* _INSTRUCTIONS TO FOLLOW_: The lines to find are those in the entries that hold the word "MultipleLocator"; copy every one of them.

(Extracted records)
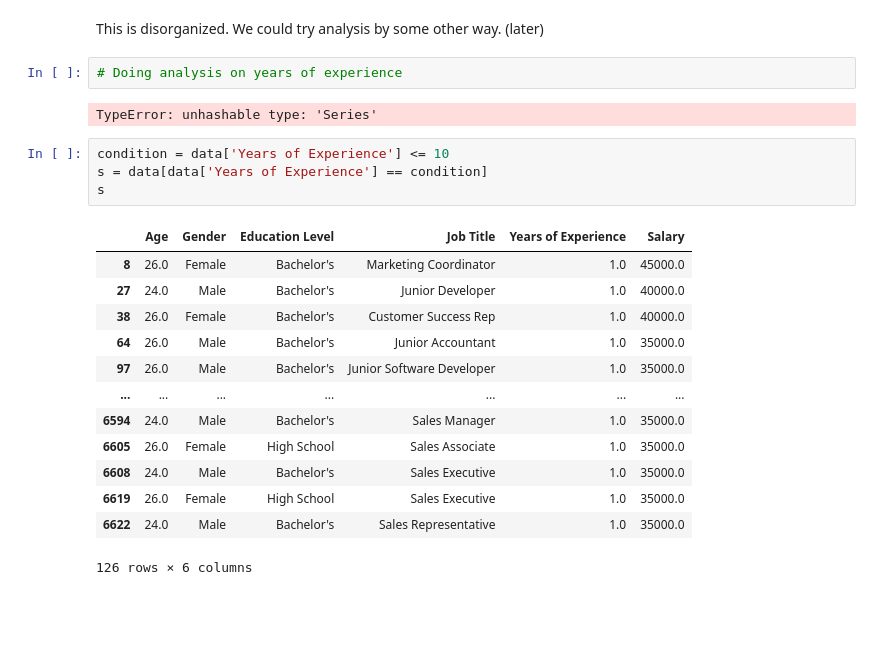
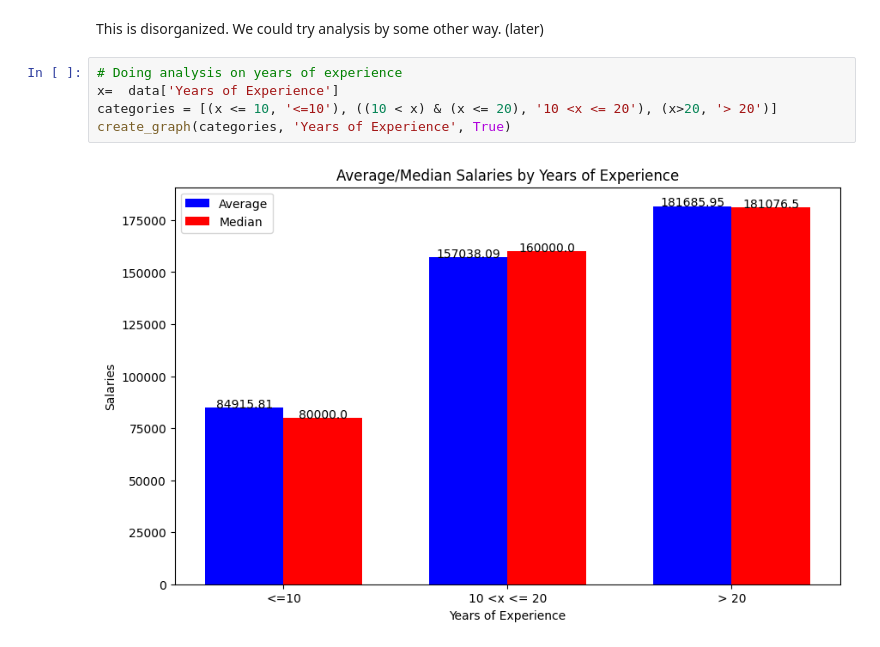
Before and after one commit to zikompo/Salary-ML-Model, a Jupyter notebook: week1.ipynb, the cells around one changed output. Drawn from its saved outputs; the diff is of its cells as text; blank space fills up the shorter version.

```diff
--- a/week1.ipynb
+++ b/week1.ipynb
@@ -329,23 +343,8 @@ create_graph(list(data['Job Title'].unique()), 'Job Title')
 This is disorganized. We could try analysis by some other way. (later)
 # %%
 # Doing analysis on years of experience
+x=  data['Years of Experience']
+categories = [(x <= 10, '<=10'), ((10 < x) & (x <= 20), '10 <x <= 20'), (x>20, '> 20')]
+create_graph(categories, 'Years of Experience', True)
 # %% [output]
-TypeError: unhashable type: 'Series'
+[figure, added]
-# %%
-condition = data['Years of Experience'] <= 10
-s = data[data['Years of Experience'] == condition]
-s
-# %% [output]
-|  | Age | Gender | Education Level | Job Title | Years of Experience | Salary |
-| 8 | 26.0 | Female | Bachelor's | Marketing Coordinator | 1.0 | 45000.0 |
-| 27 | 24.0 | Male | Bachelor's | Junior Developer | 1.0 | 40000.0 |
-| 38 | 26.0 | Female | Bachelor's | Customer Success Rep | 1.0 | 40000.0 |
-| 64 | 26.0 | Male | Bachelor's | Junior Accountant | 1.0 | 35000.0 |
-| 97 | 26.0 | Male | Bachelor's | Junior Software Developer | 1.0 | 35000.0 |
-| ... | ... | ... | ... | ... | ... | ... |
-| 6594 | 24.0 | Male | Bachelor's | Sales Manager | 1.0 | 35000.0 |
-| 6605 | 26.0 | Female | High School | Sales Associate | 1.0 | 35000.0 |
-| 6608 | 24.0 | Male | Bachelor's | Sales Executive | 1.0 | 35000.0 |
-| 6619 | 26.0 | Female | High School | Sales Executive | 1.0 | 35000.0 |
-| 6622 | 24.0 | Male | Bachelor's | Sales Representative | 1.0 | 35000.0 |
-126 rows × 6 columns
```
Also changed, not shown: parts of 33 cells of this notebook.
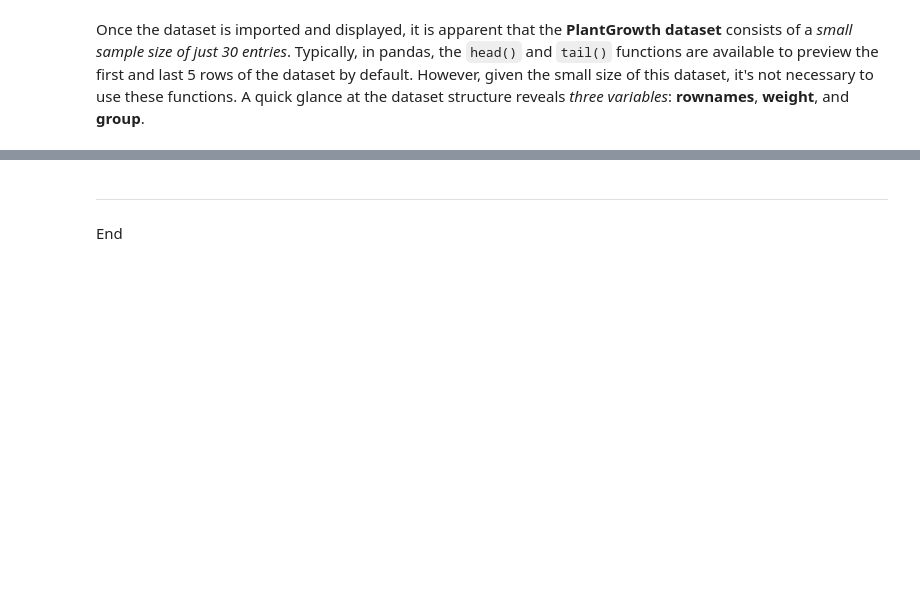
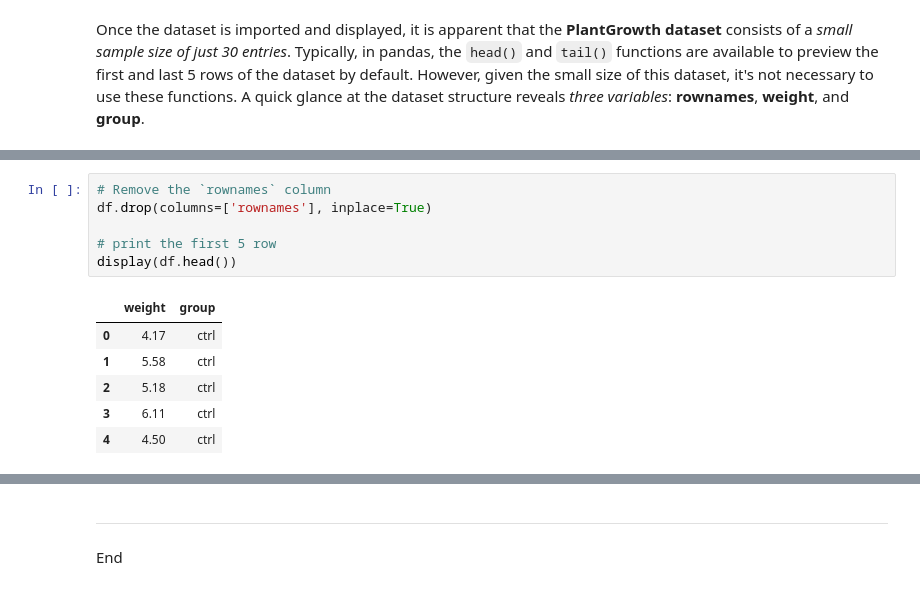
Before and after one commit to C-3sc0/applied_statistics, a Jupyter notebook: project.ipynb, the cells around one changed output, grey strips where cells are left out. Drawn from its saved outputs; the diff is of its cells as text; blank space fills up the shorter version.

```diff
--- a/project.ipynb
+++ b/project.ipynb
@@ -64,0 +134,13 @@ Once the dataset is imported and displayed, it is apparent that the **PlantGrowt
+# %%
+# Remove the `rownames` column
+df.drop(columns=['rownames'], inplace=True)
+
+# print the first 5 row
+display(df.head())
+# %% [output]
+|  | weight | group |
+| 0 | 4.17 | ctrl |
+| 1 | 5.58 | ctrl |
+| 2 | 5.18 | ctrl |
+| 3 | 6.11 | ctrl |
+| 4 | 4.50 | ctrl |
```
Also changed, not shown: parts of 23 cells of this notebook.
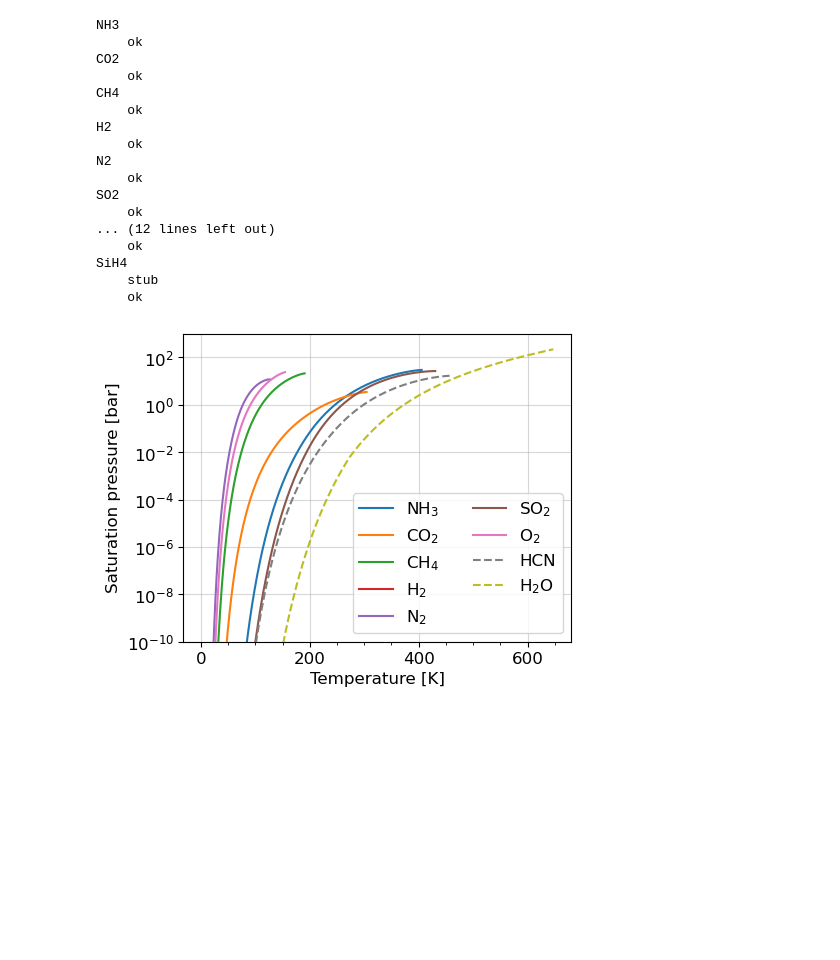
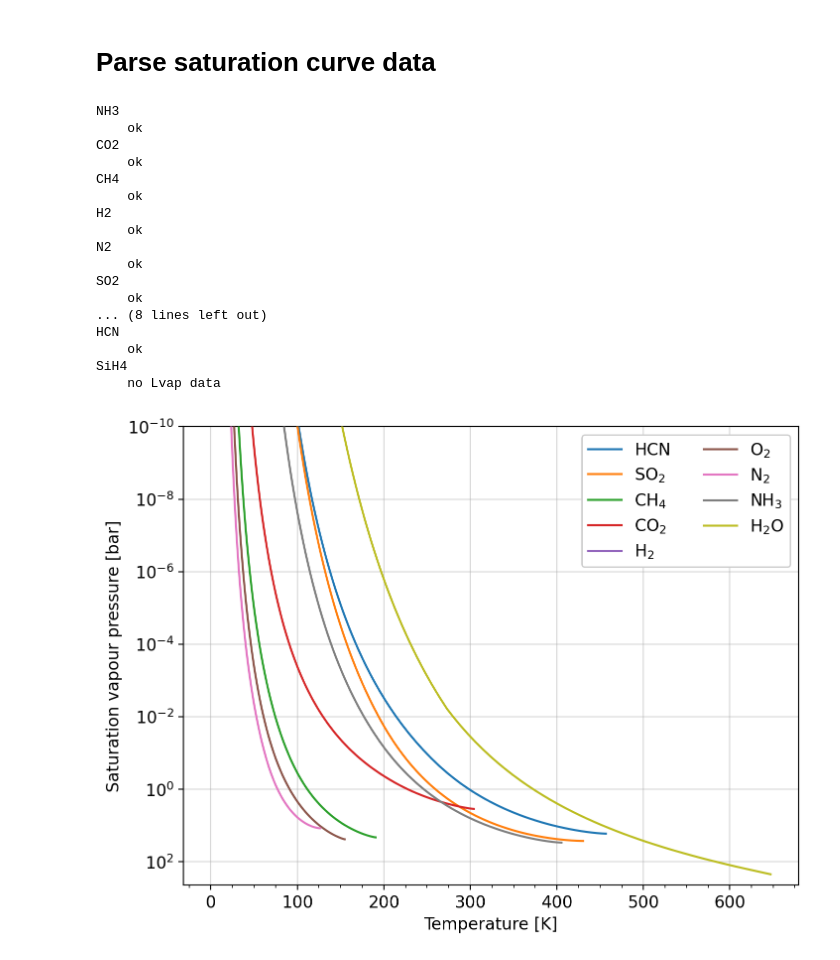
Before and after one commit to nichollsh/ThermoTools, a Jupyter notebook: workflow/04_psat_parse.ipynb, the cells around one changed output. Saved outputs shown, nothing was run; the diff lists cells and outputs as text; code cells hidden in the pictures; blank space fills up the shorter version.

Commit message:
Documentation, new outdir loc. Stubs for real gas EOS

```diff
--- a/workflow/04_psat_parse.ipynb
+++ b/workflow/04_psat_parse.ipynb
@@ -1,3 +1,5 @@
+# %% [markdown]
+# Parse saturation curve data
 # %%
 from thermotools.plot import *
 import os, glob
@@ -7,17 +9,17 @@ from matplotlib.ticker import MultipleLocator
 from thermotools import phase
 from thermotools import water
 from thermotools import moles
-from thermotools import get_data, empty_dir
+from thermotools import get_inpdir, get_gendir, empty_dir
 
 tmin = 0.5
 dt   = 0.1
 
 elem_table = moles.read_elements()
 
-datdir = os.path.join(get_data(), "sat", "dat")
+datdir = os.path.join(get_gendir(), "sat", "dat")
 empty_dir(datdir)
 
-empty_dir(os.path.join(get_data(), "sat", "plt"))
+empty_dir(os.path.join(get_gendir(), "sat", "plt"))
 # %%
 def write_csv(gas,ts,ps):
     X = np.array([ts,ps]).T
@@ -44,20 +46,18 @@ for gas in phase.gases.keys():
     mmw = moles.mmw_from_formula(gas, elem_table)
     gdict = phase.gases[gas]
 
-    fname = os.path.join(get_data(),"lv","dat")+"/%s.csv"%gas
+    fname = os.path.join(get_gendir(),"lv","dat")+"/%s.csv"%gas
     if os.path.exists(fname):
         t_arr = np.arange(tmin, gdict["T_crit"], dt)
         t_arr = np.concatenate((t_arr, [gdict["T_crit"]]))
         p_arr = [phase.cc_psat(t, gas, mmw) for t in t_arr]
+
+        write_csv(gas, t_arr, p_arr)
+        write_tripcrit(gas, gdict["T_trip"], gdict["T_crit"])
+
+        print("    ok")
     else:
-        t_arr = [0.0,  5000]
-        p_arr = [1e20, 2e20]
-        print("    stub")
-
-    write_csv(gas, t_arr, p_arr)
-    write_tripcrit(gas, gdict["T_trip"], gdict["T_crit"])
-
-    print("    ok")
+        print("    no Lvap data")
 # %% [output]
 NH3
     ok
@@ -71,11 +71,11 @@ N2
     ok
 SO2
     ok
-... (12 lines left out)
+... (8 lines left out)
+HCN
     ok
 SiH4
-    stub
-    ok
+    no Lvap data
 # %%
 # Water
 t_arr = np.arange(tmin, water.T_crit, dt)
@@ -87,37 +87,41 @@ write_tripcrit("H2O", water.T_trip, water.T_crit)
 # %%
 plt.close("all")
 
 
-fig,ax = plt.subplots(1,1, figsize=(5,4))
+fig,ax = plt.subplots(1,1, figsize=(8,6))
 
 files = glob.glob(datdir+"/*_sat.csv")
 
+ymax = 1.0
 for i,f in enumerate(files):
     form = moles.formula_from_path(f).split("_")[0]
     data = np.loadtxt(f, delimiter=',').T
 
     ls='solid'
     if i > 9:
         ls='dashed'
     if i > 18:
         ls='dotted'
 
     if len(data[0]) < 3:
         continue
 
-    l = ax.plot(data[0], data[1]*1e-5, label=pretty_name(form), ls=ls, zorder=3)[0]
+    x = data[0]
+    y = data[1]*1e-5
+    ymax = max(ymax, np.amax(y))
+    l = ax.plot(x, y, label=pretty_name(form), ls=ls, zorder=3)[0]
 
-ax.set(xlabel="Temperature [K]", ylabel="Saturation pressure [bar]")
-ax.legend(loc='lower right',ncols=2)
+ax.set(xlabel="Temperature [K]", ylabel="Saturation vapour pressure [bar]")
+ax.legend(ncols=2, framealpha=1.0)
 
-ax.xaxis.set_minor_locator(MultipleLocator(50))
+ax.xaxis.set_minor_locator(MultipleLocator(25))
 
 ax.grid(zorder=0, alpha=0.5)
 
 ax.set_yscale("log")
-ax.set_ylim(bottom=1e-10, top=1e3)
+ax.set_ylim(top=1e-10, bottom=ymax*2)
 
-fig.savefig(os.path.join(get_data(),"sat","plt","all.pdf"), bbox_inches='tight')
+fig.savefig(os.path.join(get_gendir(),"sat","plt","all.png"), bbox_inches='tight', dpi=350)
 plt.show()
 # %% [output]
-[figure, old version]
+[figure, new version]
```
Also changed, not shown: 12 other files.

* _TASK RESPONSE_:
@@ -7,17 +9,17 @@ from matplotlib.ticker import MultipleLocator
-ax.xaxis.set_minor_locator(MultipleLocator(50))
+ax.xaxis.set_minor_locator(MultipleLocator(25))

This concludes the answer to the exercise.